The present study was designed to establish whether women with a family history of breast cancer exhibit endocrine abnormalities which could be responsible for their increased risk for the disease. Plasma hormone levels were measured every second day throughout the menstrual cycle in 30 women at risk for familial breast cancer and in an equal number of matched controls. Thirteen of the 14 substances measured exhibited no differences between the two populations, but plasma androsterone sulfate was significantly lower in the high-risk subjects. Thirteen urinary hormones were measured every day throughout the cycle with only the mean estrone and estradiol glucuronide but not estriol glucuronide content being significantly lower in the high-risk subjects. A compensatory increase in the urinary estrogen sulfates was observed. Daily analysis of these differences showed that they were most pronounced in the periovulatory period of the cycle.
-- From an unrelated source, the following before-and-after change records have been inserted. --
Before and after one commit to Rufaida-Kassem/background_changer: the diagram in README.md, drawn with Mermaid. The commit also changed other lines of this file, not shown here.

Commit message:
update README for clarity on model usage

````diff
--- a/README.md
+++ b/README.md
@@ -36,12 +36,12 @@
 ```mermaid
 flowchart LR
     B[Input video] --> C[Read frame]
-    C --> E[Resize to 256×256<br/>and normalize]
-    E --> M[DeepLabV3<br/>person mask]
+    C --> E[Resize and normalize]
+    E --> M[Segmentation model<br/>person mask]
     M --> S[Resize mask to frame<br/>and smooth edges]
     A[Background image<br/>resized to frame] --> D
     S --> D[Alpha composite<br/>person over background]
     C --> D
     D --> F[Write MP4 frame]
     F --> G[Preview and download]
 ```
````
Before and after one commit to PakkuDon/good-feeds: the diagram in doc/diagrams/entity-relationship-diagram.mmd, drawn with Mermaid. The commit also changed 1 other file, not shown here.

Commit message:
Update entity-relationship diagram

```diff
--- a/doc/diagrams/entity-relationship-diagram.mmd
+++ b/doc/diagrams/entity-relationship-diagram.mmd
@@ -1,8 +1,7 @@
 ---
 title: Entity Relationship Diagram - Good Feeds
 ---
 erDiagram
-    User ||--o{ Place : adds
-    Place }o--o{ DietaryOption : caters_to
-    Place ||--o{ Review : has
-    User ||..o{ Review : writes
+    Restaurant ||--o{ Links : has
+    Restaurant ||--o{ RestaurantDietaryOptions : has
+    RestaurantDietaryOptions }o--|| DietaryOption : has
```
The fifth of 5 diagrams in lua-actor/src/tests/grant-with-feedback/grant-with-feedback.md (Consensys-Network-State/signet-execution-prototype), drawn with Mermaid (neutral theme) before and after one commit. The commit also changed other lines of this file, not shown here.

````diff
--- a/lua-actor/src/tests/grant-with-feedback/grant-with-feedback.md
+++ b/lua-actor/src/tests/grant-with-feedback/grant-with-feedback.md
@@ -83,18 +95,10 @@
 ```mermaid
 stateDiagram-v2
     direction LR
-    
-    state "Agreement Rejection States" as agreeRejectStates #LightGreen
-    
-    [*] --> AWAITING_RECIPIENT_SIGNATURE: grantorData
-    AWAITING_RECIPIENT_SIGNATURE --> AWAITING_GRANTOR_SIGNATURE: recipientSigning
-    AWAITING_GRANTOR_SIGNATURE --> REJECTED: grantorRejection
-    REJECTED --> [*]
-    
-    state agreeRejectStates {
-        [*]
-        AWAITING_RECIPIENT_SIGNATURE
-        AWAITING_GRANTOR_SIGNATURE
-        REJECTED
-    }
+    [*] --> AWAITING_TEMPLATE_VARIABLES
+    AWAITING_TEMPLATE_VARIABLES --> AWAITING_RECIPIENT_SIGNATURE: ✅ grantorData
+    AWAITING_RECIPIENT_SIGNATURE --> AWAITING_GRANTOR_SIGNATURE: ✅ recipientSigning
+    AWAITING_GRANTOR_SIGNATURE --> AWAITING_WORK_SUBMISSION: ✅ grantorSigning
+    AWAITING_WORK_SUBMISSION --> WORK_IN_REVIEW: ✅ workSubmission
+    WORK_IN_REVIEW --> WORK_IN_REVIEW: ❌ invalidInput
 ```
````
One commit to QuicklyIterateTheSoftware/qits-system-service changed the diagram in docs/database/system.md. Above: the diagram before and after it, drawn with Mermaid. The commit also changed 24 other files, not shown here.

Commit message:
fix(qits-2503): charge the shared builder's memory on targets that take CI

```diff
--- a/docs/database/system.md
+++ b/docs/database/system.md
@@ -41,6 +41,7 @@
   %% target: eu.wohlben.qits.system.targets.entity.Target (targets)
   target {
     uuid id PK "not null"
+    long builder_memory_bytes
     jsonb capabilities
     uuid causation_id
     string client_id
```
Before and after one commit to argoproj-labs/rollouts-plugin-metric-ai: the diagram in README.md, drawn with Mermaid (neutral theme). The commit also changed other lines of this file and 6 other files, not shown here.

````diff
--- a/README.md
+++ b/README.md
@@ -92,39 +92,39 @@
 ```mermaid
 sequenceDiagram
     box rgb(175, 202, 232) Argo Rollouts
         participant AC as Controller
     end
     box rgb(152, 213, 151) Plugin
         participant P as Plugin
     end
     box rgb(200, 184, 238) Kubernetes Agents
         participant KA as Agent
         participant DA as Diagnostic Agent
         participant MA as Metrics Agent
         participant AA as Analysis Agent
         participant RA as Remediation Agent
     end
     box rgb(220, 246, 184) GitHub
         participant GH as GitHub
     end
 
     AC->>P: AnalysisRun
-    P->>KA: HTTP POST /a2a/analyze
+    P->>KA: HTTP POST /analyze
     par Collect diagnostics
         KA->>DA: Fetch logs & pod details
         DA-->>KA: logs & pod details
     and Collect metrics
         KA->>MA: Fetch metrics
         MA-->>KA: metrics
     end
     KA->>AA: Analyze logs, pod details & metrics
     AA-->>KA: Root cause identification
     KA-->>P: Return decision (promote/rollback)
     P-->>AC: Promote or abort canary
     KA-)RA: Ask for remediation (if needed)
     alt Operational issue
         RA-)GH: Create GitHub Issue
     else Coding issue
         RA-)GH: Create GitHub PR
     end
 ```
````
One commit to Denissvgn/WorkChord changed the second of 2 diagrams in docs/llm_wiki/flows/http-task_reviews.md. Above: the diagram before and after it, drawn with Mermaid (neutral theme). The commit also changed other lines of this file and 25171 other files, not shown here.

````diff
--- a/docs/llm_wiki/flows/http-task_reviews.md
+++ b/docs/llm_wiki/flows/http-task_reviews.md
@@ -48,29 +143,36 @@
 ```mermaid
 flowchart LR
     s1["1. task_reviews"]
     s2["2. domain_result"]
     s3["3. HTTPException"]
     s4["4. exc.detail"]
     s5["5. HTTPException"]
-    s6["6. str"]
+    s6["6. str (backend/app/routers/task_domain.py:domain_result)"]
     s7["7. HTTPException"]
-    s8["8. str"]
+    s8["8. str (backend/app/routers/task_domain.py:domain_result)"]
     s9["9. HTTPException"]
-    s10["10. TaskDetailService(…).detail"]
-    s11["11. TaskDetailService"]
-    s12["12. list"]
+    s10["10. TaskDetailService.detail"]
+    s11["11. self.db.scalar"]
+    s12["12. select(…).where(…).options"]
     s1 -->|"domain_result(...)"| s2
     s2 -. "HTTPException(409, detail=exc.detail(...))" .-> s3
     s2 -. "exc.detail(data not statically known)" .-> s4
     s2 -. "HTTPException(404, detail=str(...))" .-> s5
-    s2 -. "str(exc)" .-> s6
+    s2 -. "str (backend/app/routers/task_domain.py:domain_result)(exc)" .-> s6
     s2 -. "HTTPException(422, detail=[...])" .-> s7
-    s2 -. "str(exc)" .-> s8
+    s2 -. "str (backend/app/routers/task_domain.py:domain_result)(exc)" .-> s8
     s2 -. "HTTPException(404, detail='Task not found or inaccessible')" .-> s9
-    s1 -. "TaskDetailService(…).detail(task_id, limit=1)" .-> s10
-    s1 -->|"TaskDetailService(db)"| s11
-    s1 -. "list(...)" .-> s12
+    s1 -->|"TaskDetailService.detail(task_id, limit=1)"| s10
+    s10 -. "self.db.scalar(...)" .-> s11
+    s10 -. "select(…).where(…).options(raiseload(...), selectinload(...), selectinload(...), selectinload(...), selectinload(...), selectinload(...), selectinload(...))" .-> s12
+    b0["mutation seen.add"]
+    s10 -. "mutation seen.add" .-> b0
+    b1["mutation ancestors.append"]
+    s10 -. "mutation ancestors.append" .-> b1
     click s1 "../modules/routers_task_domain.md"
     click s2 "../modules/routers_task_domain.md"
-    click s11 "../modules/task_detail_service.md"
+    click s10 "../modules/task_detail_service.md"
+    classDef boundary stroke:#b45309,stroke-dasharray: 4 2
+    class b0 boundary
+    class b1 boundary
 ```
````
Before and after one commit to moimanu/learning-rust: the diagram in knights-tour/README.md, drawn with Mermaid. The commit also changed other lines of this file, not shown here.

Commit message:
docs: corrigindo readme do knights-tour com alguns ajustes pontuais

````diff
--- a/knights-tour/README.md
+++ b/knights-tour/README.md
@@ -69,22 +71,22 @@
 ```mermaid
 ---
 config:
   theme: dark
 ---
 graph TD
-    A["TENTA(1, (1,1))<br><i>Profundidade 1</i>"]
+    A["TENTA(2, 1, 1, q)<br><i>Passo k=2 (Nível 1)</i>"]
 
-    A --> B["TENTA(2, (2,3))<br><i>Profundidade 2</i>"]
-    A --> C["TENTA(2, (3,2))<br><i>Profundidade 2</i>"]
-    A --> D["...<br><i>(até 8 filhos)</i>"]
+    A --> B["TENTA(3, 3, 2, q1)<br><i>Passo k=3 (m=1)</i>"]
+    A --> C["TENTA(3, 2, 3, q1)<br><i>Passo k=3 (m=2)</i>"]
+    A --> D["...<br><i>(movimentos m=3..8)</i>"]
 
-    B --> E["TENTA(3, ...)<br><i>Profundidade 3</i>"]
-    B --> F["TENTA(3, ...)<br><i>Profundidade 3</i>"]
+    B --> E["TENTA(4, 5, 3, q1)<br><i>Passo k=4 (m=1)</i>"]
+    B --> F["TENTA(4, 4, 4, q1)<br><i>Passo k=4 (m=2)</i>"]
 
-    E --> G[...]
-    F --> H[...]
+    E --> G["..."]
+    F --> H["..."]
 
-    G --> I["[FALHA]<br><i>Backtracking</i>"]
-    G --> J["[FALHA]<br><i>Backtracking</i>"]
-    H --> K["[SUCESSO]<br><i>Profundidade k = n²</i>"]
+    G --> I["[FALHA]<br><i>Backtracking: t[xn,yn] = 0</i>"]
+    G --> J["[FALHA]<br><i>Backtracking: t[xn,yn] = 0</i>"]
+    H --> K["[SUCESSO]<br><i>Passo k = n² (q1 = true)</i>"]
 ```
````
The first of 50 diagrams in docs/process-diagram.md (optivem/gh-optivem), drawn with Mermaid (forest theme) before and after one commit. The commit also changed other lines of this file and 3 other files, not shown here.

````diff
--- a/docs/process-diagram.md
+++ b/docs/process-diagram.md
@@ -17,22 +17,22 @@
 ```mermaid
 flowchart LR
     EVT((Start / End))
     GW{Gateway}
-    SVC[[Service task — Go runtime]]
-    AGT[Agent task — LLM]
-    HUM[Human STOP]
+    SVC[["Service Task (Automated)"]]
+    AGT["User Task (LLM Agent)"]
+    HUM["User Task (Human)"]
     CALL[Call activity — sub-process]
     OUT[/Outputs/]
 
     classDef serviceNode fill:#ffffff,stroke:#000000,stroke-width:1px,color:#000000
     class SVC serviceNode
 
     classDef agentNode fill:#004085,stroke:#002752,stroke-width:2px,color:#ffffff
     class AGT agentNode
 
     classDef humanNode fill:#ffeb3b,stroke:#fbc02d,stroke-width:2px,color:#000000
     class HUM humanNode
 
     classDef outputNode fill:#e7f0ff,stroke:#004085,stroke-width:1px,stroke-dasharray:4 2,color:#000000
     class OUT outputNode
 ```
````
These results suggest that the genetic risk for breast cancer is associated with an abnormality in estrogen conjugation at a specific time of the ovulatory cycle.
|Original language||English (US)|
|Number of pages||7|
|State||Published - Apr 1 1983|
All Science Journal Classification (ASJC) codes
- Cancer Research